» **What you are asked to do**
Check each line of the data below for the word "README", then extract the ones that have it.

━━ Data extract

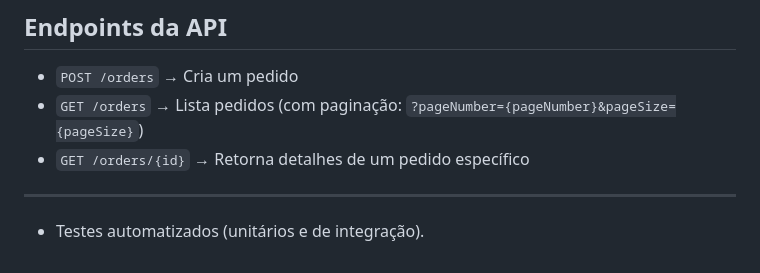
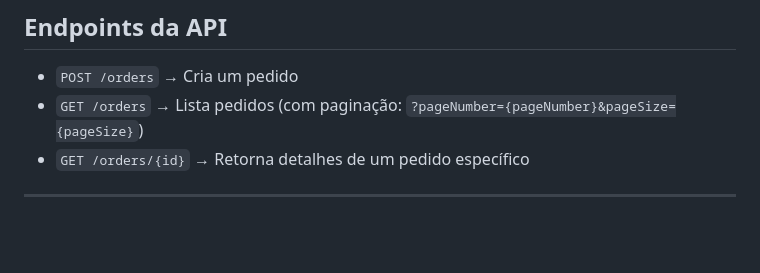
Before and after one commit to FelipeSpinelli/poc-tmb, a Markdown page: README.md, the part around the change. GitHub-like rendering; blank space fills up the shorter version.

```diff
--- a/README.md
+++ b/README.md
@@ -120,4 +120,3 @@ A solução foi organizada em múltiplos projetos para manter o baixo acoplament
 * `GET /orders/{id}` → Retorna detalhes de um pedido específico
 
 ---
-* Testes automatizados (unitários e de integração).
```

━━━━

» **Output for this exercise**
Before and after one commit to FelipeSpinelli/poc-tmb, a Markdown page: README.md, the part around the change. GitHub-like rendering; blank space fills up the shorter version.
--- a/README.md
+++ b/README.md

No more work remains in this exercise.